Prostate cancer is a common and life threatening problem for men. Approximately 16 percent of males in the United States (roughly 300,000 men) will be diagnosed with prostate cancer during their lives, and nearly 30,000 will die each year from this disease. Due to these high numbers, detection and appropriate treatment are incredibly important. Unfortunately, symptoms of prostate cancer rarely present themselves until the very late stages, when curing the disease is usually impossible. There are however, ways to detect the cancer early and thus minimize risk. A prostate cancer screening, including a rectal exam and a prostate-specific antigen (PSA) blood test, is the best way to take a pro-active approach at catching the disease — and ultimately staying healthy.Currently, the risks of developing prostate cancer include age, race and family history. The risk of prostate cancer diagnosis increases with age. Autopsy studies suggest upwards of 30 percent of men in their 60s and 45 percent of men in their 70s have prostate cancer. African-American men also have been shown to have higher rates of prostate cancer than other subgroups of the population. Lastly, family history of prostate cancer in a first-degree relative (father or brother) has been shown to double or triple the risk of prostate cancer. This information provides not only helpful information to men at risk, but is also used in making decisions about the appropriate age to start screening for prostate cancer.Prostate cancer screening guidelines from the American Urological Association suggest well-informed men should be offered a PSA blood test and rectal exam at age 40. The optimal frequency of the subsequent screening is left to the discretion of the physician.Presumably men with risk factors, such as a family history or African-American heritage, should be screened more frequently than those without risk factors. Thus, by age 50, most men should have had a baseline PSA and rectal exam, which should be repeated regularly until they reach 75. At age 75, men should stop having PSA tests and be followed only with annual rectal exams for prostate cancer detection.If you are to get screened for prostate cancer, it’s important to keep in mind that an individualized approach should be taken when looking at the results of your PSA test. The average PSA for a man slowly rises with age, and therefore an abnormal test for one person may not be abnormal for another.The following shows an average PSA for men at different stages in their lives:

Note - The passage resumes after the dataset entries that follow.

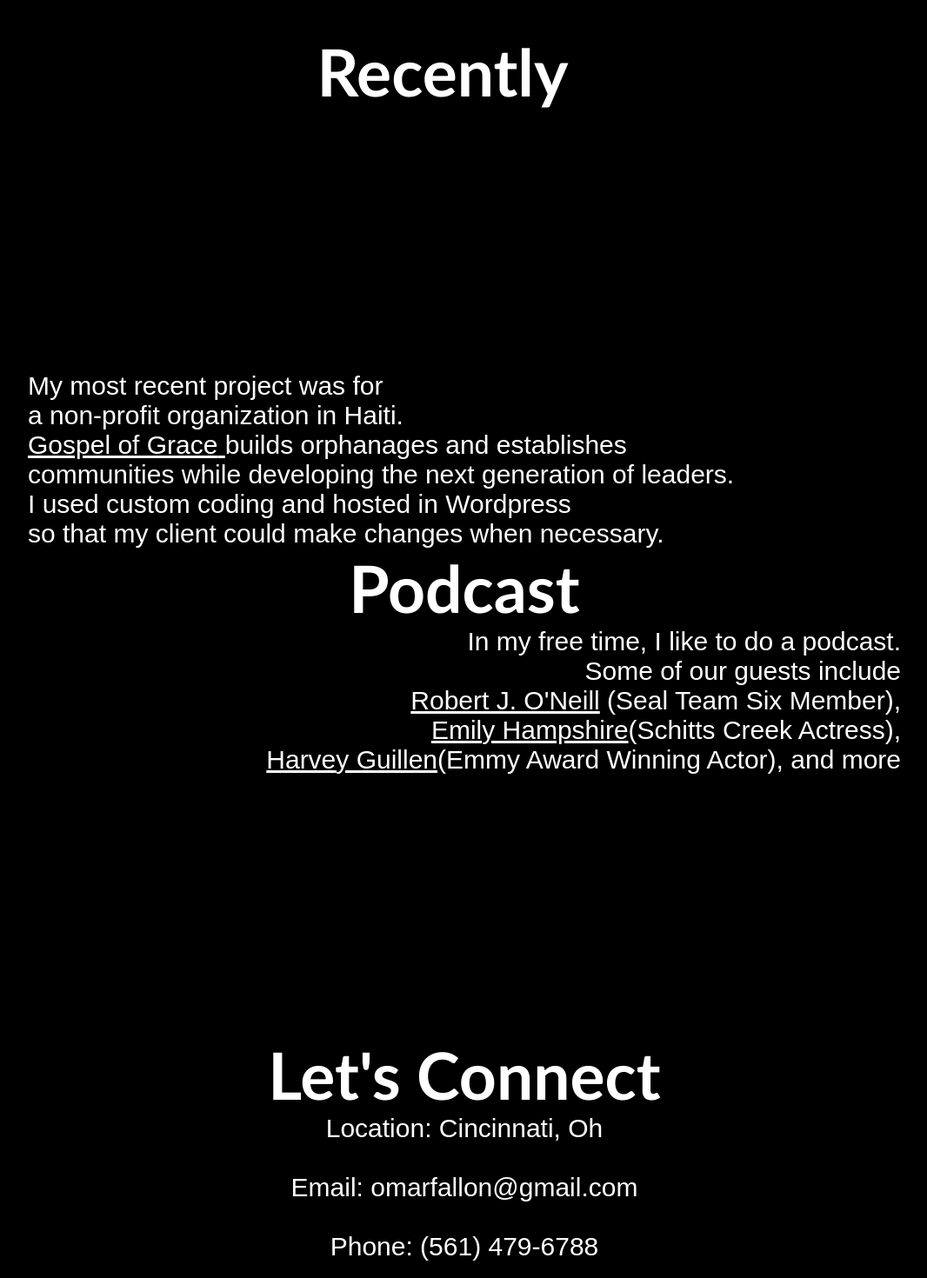
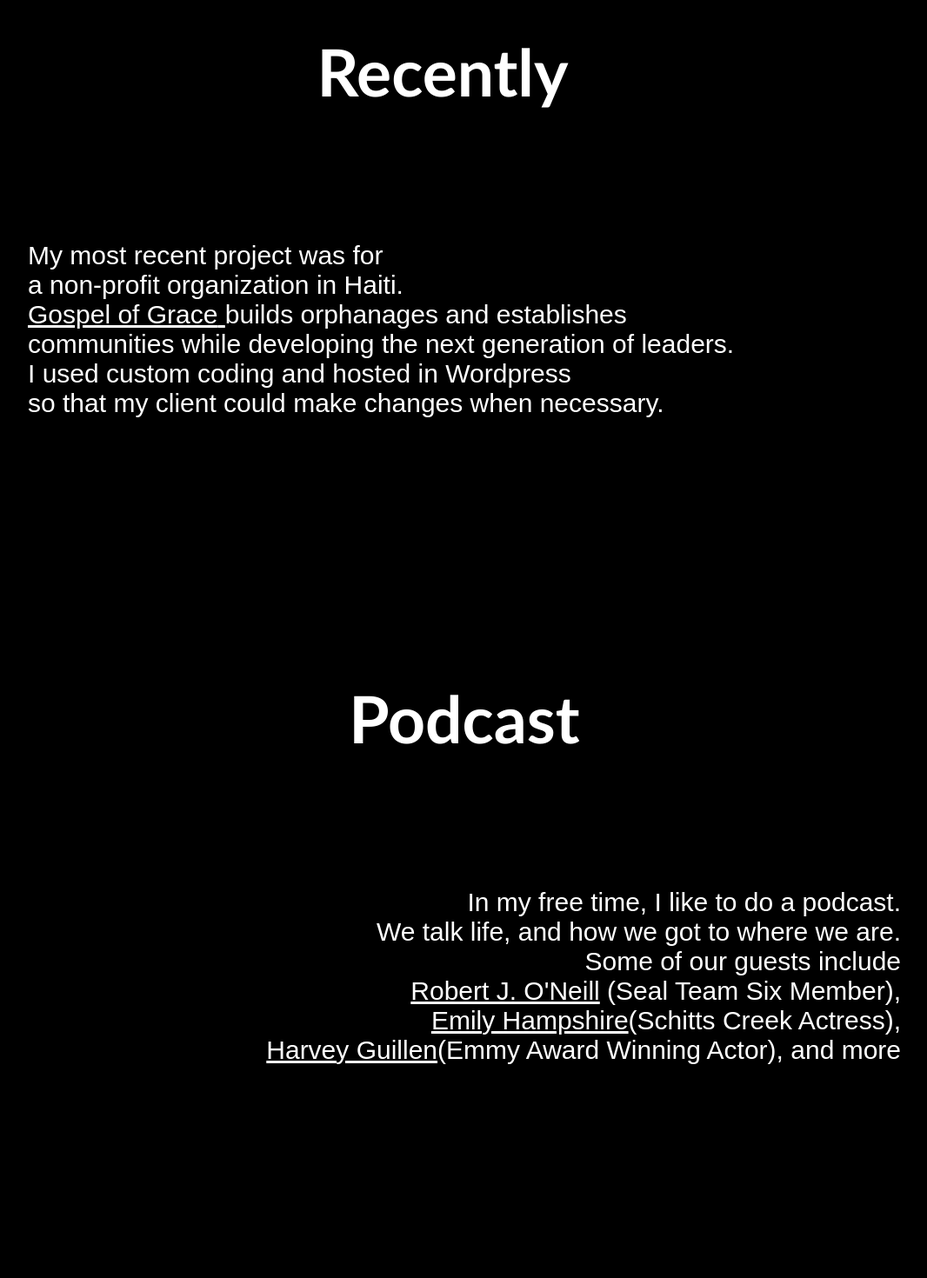
Before and after one commit to osf671/my-portfolio, a React (Create React App) app: page / in a window 1280 px wide. Shown: the part 1940-3410 px from the top of the page at 87% size, without its empty margins (106-1172 px from the left). Built offline with nearby package versions, Linux system fonts and the light colour scheme.

Commit message:
gramatical fixes

```diff
--- a/src/App.js
+++ b/src/App.js
@@ -68,7 +68,7 @@
               Spanish <br></br>at the University of Cincinnati. While doing so,{" "}
               <br></br> I completed an apprenticeship at Tensure.io <br></br>to
               broaden my abilites,<br></br> once I realized my passion for
-              programming,<br></br> I never looked back
+              programming,<br></br> I never looked back.
             </div>
           </div>
         </section>
@@ -98,7 +98,9 @@
           Podcast
         </h2>
         <div className="podcast-body">
-          In my free time, I like to do a podcast.<br></br> Some of our guests
+          In my free time, I like to do a podcast.<br></br>
+          We talk life, and how we got to where we are. <br></br>
+          Some of our guests
           include<br></br>
           <a
             className="link"
--- a/src/index.css
+++ b/src/index.css
@@ -98,7 +98,8 @@
   font-family: sans-serif;
   font-size: 30px;
   color: white;
-  padding-top: 300px;
+  padding-top: 150px;
+  padding-bottom: 300px;
 }
 
 .sticky {
@@ -134,6 +135,7 @@
   text-align: right;
   font-family: sans-serif;
   font-size: 30px;
+  padding-top: 150px;
   padding-bottom: 300px;
 }
 
```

- Ages 40 to 49: Average PSA 0.7.
- 50 to 59: 1.0.
- 60-69: 1.2.
- 70 to 79: 1.5.
In addition, some men (usually with larger prostates) tend to have higher PSA levels than others. Thus, a PSA of no concern for one individual could suggest cancer in another.The PSA trend over multiple measurements spaced months or years apart is typically the best indicator of prostate cancer risk, and you can rely on your physician to help look at your specific case and needs. If an abnormal PSA is found, the next step would be to undergo a biopsy to detect whether cancer is present.If you are interested in getting checked yourself, Martha Jefferson Hospital will be holding a free prostate cancer screening on Sept. 18. It is designed for men ages 50 and older, or age 45 if African-American. Men who have no health insurance of primary care physician are encouraged to attend. Screenings are available on a first-arrival basis from 7:45 to 10:45 a.m. at Martha Jefferson Hospital. - By Dr. Geoff Habermacher, Urological Associates Ltd. Vital Signs is a community health promotion column sponsored by Martha Jefferson Hospital, Region Ten, Thomas Jefferson Health District, and the University of Virginia Health System.